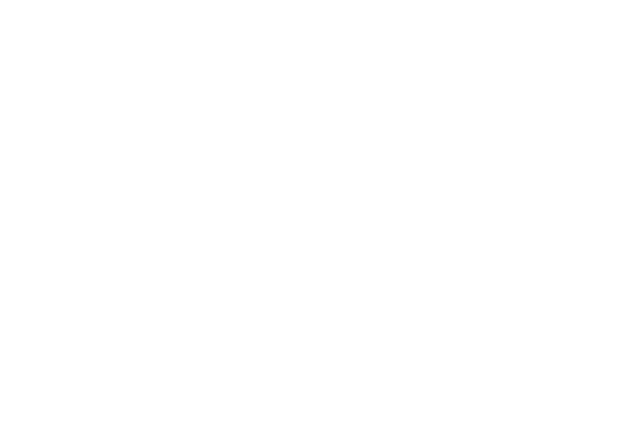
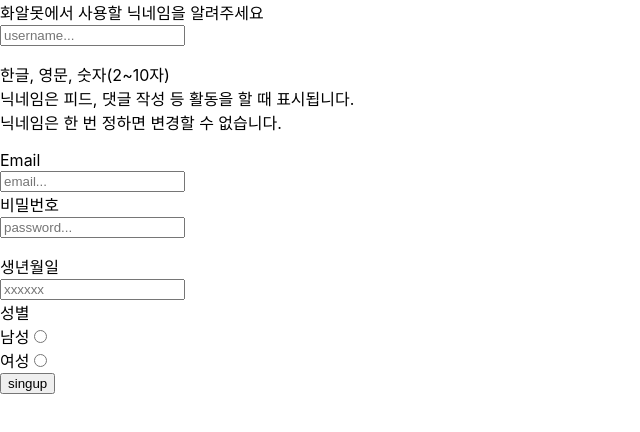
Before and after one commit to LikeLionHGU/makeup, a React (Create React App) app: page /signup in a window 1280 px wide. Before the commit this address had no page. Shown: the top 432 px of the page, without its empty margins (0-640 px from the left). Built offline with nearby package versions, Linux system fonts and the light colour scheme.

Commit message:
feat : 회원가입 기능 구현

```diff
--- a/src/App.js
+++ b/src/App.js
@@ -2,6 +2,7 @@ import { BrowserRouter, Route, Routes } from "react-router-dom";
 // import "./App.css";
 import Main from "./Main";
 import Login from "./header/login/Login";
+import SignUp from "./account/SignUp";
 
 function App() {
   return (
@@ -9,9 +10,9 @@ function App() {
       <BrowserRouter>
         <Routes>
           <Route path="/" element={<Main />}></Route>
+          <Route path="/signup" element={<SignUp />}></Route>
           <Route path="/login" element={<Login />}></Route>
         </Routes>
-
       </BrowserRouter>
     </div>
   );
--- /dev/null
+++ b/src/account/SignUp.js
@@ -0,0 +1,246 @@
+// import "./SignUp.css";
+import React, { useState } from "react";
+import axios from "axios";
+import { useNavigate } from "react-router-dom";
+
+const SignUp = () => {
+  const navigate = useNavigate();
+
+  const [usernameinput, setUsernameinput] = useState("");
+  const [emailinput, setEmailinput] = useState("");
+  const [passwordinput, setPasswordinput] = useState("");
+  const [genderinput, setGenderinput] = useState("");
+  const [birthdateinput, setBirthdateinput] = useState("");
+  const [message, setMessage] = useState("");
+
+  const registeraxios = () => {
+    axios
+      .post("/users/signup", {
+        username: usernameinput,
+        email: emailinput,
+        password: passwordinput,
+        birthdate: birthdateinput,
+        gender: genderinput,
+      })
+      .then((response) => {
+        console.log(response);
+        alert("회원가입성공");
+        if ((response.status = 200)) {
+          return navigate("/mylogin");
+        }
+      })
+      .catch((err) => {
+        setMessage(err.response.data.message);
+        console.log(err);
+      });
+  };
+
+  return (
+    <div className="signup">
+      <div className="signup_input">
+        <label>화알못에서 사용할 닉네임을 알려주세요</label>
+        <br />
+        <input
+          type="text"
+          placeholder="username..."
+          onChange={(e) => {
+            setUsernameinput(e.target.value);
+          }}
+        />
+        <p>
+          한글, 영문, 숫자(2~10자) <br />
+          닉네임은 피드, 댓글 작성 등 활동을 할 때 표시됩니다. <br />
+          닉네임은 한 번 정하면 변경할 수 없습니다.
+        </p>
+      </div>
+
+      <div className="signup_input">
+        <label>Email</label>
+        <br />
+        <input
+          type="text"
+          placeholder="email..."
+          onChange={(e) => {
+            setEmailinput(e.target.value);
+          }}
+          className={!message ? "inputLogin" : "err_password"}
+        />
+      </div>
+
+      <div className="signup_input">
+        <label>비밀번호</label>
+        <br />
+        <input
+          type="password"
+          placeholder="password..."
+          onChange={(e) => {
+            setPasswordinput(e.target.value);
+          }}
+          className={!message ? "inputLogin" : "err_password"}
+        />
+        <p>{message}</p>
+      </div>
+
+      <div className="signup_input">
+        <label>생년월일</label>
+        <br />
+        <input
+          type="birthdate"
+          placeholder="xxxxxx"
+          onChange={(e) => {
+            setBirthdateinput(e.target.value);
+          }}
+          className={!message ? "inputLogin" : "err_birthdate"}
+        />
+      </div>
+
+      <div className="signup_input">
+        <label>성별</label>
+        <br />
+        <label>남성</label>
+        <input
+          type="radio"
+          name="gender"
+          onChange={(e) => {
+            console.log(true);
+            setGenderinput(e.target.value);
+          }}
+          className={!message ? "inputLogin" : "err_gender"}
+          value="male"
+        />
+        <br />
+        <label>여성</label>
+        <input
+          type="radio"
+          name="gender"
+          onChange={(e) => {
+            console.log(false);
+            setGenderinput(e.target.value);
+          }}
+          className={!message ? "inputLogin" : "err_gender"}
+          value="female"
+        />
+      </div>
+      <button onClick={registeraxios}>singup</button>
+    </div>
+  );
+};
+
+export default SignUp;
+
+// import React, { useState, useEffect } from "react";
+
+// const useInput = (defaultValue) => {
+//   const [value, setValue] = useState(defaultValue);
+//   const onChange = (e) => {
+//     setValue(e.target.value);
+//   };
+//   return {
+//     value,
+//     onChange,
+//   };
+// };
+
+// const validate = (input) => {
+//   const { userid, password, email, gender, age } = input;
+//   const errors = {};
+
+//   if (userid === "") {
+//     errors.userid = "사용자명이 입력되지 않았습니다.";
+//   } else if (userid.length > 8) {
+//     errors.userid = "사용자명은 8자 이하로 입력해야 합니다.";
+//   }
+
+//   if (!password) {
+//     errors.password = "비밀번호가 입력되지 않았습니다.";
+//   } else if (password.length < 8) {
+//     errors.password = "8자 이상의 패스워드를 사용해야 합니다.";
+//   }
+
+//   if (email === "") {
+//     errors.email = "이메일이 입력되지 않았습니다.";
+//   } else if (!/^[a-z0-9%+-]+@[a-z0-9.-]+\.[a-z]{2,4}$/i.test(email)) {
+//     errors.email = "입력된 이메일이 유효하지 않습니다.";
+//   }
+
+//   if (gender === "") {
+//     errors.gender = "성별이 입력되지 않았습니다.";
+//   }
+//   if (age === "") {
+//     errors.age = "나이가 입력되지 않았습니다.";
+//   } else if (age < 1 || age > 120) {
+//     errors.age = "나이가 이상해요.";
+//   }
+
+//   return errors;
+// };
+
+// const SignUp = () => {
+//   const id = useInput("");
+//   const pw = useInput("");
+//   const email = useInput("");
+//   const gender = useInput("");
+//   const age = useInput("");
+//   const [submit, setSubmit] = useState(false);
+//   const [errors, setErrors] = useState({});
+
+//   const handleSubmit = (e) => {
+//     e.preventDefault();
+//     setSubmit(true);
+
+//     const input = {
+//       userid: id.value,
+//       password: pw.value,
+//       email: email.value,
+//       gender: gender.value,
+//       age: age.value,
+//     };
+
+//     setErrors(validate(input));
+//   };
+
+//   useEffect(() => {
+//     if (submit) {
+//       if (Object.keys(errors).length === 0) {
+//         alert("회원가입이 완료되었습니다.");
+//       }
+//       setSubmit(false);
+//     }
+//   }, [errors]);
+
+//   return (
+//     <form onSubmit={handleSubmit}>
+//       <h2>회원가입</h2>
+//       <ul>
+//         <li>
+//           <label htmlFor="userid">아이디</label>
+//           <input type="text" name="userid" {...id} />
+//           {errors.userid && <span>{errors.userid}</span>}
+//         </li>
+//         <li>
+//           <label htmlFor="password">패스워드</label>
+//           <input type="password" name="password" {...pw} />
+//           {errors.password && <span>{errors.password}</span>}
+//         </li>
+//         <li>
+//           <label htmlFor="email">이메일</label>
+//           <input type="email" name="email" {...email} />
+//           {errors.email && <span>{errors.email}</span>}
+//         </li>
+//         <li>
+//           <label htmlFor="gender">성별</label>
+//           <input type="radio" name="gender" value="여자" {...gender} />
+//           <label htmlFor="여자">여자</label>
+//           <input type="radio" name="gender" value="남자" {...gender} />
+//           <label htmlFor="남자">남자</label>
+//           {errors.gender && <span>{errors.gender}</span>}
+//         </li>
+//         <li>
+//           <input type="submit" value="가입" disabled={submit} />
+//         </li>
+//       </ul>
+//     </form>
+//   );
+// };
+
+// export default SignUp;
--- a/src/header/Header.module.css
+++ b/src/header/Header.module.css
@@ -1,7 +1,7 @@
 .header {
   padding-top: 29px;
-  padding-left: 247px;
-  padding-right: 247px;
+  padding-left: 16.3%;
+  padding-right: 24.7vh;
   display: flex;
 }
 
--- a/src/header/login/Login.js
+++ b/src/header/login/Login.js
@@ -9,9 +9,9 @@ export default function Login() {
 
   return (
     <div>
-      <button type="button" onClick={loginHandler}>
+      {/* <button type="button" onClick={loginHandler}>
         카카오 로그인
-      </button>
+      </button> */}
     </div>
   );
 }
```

+-------+

Of the lines above, copy each that contains "않았습니다".

+//     errors.userid = "사용자명이 입력되지 않았습니다.";
+//     errors.password = "비밀번호가 입력되지 않았습니다.";
+//     errors.email = "이메일이 입력되지 않았습니다.";
+//     errors.gender = "성별이 입력되지 않았습니다.";
+//     errors.age = "나이가 입력되지 않았습니다.";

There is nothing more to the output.